in the greatness of your compassion wipe out my offense.
Thoroughly wash me from my guilt
And of my sin cleanse me.”
The psalm, the first of the Seven Penitential Psalms, asks God to take away both the personal and social effects of our sin, for our sins do indeed have emotional, physical and social consequences. Only God can “wash away” our guilt and cleanse our heart. Only God can “rebuild” the walls that our sins have torn down and the lives they have harmed. Only God can restore joy to our spirits and help us “teach the wicked your ways, that sinners may return to you.” Only God can bring us back to his friendship.
In the scriptures, David is a complex figure– a saint and a sinner. He’s also a reflection of us all. That’s why our response in the psalm at Mass today takes the form that it does –
“Be merciful, O Lord, for we have sinned.”
we are bound to be tempted often, but God teaches us repentance at all times.
Good post!

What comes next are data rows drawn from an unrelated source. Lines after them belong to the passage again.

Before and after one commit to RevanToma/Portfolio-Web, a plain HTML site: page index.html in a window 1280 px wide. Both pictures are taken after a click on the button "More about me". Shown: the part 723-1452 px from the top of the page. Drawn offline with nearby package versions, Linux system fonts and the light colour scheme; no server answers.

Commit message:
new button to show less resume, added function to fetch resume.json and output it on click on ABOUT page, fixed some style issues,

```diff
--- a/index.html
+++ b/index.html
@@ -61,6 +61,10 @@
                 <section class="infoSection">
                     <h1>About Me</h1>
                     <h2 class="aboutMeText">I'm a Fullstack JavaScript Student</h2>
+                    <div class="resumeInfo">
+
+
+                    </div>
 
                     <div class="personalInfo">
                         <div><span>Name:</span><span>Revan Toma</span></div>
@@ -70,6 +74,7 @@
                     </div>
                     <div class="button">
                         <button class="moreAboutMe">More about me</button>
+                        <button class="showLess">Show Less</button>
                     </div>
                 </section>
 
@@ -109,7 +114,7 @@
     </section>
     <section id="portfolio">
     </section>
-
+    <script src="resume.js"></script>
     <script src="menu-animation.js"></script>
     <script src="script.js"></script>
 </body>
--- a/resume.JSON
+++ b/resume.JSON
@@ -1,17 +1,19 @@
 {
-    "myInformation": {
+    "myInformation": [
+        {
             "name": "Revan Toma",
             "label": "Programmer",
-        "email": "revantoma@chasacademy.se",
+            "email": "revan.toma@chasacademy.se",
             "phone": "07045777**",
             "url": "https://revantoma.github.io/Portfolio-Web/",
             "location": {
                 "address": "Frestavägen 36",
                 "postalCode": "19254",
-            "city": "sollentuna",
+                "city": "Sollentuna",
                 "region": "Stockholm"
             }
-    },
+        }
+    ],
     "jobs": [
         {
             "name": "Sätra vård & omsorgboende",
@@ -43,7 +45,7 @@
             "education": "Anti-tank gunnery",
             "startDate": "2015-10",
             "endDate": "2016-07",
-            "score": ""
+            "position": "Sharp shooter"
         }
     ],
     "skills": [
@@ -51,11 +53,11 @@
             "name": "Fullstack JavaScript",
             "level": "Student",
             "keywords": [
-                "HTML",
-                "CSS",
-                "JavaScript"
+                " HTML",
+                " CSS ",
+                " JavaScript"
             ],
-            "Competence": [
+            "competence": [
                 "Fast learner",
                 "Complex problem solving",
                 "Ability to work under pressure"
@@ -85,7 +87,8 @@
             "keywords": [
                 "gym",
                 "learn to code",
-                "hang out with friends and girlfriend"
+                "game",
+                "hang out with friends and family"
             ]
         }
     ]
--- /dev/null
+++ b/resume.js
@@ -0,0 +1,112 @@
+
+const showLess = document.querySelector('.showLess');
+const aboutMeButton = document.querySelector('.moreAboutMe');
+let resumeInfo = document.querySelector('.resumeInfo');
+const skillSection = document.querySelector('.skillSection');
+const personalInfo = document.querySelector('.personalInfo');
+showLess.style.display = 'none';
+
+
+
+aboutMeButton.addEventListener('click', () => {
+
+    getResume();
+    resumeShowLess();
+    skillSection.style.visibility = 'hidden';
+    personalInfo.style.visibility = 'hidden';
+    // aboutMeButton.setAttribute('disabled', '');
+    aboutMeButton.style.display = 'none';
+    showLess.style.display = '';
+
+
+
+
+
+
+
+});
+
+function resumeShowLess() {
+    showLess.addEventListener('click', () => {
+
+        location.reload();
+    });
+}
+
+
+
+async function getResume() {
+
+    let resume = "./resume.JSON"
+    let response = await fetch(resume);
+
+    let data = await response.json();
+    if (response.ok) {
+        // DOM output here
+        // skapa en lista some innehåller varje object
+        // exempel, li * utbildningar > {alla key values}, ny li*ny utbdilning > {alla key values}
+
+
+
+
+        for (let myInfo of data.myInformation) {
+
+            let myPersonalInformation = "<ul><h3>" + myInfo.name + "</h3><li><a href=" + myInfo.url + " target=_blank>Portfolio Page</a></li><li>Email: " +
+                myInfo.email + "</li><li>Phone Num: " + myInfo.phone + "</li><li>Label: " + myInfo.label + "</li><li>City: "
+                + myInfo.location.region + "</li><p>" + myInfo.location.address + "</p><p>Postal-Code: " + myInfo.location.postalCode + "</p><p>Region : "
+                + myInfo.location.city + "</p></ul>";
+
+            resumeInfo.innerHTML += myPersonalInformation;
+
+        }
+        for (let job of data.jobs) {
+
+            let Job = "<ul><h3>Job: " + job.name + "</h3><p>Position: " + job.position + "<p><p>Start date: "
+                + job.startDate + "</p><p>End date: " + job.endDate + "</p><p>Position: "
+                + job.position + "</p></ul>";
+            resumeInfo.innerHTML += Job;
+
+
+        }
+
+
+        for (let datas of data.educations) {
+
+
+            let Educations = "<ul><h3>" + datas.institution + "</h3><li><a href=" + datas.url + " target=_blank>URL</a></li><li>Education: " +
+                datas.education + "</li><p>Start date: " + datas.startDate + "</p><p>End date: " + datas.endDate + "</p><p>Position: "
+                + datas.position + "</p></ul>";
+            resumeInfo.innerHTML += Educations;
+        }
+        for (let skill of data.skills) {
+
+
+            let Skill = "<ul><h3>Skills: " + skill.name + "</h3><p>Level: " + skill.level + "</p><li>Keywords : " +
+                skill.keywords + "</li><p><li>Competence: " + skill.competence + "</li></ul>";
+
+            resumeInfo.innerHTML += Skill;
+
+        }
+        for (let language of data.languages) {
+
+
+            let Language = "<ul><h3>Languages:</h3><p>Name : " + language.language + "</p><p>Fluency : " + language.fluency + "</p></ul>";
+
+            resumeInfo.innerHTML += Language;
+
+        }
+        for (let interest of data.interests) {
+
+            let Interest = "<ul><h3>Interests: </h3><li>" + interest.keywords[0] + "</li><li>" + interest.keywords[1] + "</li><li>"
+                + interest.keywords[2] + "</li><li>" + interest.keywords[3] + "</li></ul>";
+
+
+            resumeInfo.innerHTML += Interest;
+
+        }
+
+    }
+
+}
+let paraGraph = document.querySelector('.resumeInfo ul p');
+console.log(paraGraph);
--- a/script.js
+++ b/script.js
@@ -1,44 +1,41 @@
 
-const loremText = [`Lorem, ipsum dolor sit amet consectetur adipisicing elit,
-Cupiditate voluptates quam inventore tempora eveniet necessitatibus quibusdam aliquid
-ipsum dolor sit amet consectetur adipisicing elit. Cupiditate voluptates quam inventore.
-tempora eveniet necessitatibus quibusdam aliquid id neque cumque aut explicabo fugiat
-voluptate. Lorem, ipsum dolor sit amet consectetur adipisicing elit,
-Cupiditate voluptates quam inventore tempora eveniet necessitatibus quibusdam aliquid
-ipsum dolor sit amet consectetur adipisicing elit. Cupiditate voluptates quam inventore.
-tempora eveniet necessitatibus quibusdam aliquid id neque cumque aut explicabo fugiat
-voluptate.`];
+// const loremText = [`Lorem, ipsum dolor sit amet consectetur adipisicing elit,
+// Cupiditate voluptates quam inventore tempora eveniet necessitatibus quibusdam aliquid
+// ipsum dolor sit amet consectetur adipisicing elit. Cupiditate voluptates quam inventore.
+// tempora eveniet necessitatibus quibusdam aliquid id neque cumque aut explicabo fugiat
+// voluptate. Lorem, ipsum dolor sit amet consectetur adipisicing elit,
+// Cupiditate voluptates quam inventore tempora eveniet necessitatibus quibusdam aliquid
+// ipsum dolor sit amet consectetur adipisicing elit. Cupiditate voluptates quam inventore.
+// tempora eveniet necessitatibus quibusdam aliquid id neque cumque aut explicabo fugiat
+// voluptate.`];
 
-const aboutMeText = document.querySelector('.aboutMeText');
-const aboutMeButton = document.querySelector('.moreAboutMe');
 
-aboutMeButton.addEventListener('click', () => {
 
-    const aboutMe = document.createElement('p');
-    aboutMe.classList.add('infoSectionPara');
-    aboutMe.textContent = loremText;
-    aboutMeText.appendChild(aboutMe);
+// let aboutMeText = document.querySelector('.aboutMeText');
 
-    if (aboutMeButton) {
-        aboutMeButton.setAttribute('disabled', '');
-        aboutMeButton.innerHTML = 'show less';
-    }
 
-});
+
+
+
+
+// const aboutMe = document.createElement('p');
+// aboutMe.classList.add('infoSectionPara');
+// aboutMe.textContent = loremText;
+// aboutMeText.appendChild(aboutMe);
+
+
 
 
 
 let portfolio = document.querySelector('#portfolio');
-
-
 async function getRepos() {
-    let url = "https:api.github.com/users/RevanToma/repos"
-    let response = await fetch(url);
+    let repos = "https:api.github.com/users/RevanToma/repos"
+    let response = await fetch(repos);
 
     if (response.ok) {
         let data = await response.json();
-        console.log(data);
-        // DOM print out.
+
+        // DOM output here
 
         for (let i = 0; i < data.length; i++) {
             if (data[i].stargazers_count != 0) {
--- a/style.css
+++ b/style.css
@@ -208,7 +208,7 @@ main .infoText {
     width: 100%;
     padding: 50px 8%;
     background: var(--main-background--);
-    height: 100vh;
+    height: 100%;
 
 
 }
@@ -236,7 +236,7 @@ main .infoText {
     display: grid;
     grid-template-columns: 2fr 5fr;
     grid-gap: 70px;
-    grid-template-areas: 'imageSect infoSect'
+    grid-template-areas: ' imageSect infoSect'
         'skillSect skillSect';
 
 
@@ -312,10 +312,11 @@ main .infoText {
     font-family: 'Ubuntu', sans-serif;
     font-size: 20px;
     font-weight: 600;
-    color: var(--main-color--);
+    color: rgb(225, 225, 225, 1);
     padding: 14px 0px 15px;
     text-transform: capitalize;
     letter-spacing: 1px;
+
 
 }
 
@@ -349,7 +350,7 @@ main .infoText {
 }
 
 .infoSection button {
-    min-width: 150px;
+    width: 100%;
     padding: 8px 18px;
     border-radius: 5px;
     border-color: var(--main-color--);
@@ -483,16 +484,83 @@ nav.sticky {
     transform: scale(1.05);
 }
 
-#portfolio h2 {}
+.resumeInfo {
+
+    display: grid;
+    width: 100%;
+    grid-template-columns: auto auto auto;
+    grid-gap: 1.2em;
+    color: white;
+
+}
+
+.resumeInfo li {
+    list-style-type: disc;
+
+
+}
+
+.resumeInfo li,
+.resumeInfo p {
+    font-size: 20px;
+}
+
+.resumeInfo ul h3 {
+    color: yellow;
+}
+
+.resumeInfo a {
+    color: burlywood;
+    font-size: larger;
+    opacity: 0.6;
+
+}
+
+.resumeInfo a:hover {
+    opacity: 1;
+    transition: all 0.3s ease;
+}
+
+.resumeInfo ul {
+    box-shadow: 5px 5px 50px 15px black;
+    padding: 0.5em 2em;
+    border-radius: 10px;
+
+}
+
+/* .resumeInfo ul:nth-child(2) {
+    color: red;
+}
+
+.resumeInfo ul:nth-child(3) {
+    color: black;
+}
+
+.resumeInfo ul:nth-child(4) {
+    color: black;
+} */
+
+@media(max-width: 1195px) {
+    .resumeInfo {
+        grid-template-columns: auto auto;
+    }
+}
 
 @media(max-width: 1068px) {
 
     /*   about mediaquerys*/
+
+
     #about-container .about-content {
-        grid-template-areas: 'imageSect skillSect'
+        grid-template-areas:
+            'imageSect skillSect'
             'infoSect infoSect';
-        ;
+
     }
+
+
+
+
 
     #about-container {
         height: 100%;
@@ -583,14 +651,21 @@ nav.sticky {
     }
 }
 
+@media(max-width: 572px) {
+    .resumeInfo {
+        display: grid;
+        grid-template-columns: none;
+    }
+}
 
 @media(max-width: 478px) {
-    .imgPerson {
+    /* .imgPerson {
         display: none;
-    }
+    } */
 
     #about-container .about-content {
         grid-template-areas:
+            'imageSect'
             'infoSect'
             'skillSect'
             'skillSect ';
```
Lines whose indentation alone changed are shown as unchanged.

Muhabuzi Pastori’s comment on being tempted made me think of one of my homework questions this week for Pillar 4 on Prayer in the Catechism. In the section “Jesus teaches us how to pray,” the last phrase in 2612 is: “only by keeping watch in prayer can one avoid falling into temptation.”
Amen. And through his great mercy and your calling you can bring us Peace and Joy through the beautiful Sacrament of Reconciliation. Where would we be without the gift of prayer and guidance leading us to prayer so as to to reunite us with Our Father and one another. We see David as a man following a temptation, then we see how through God’s mercy and love he is gathered in the ever merciful love of Our God who loves us so unconditionally it can blow us away with such Joy. What a great challenge to us all to walk this path always strengthed by those who walk beside us and keep us in their prayer. Always gratitude to gather us in…………
Change suggested for “Lead us not into temptation.” Possible alternative is the phrase “do not let us fall into temptation,” which is currently used by the French church. In his interview, Pope Francis suggested that phrase could be adopted more widely.
Lamentations 3:22-23 New American Bible (Revised Edition) (NABRE)
22 The Lord’s acts of mercy are not exhausted, his compassion is not spent;
23 They are renewed each morning— great is your faithfulness!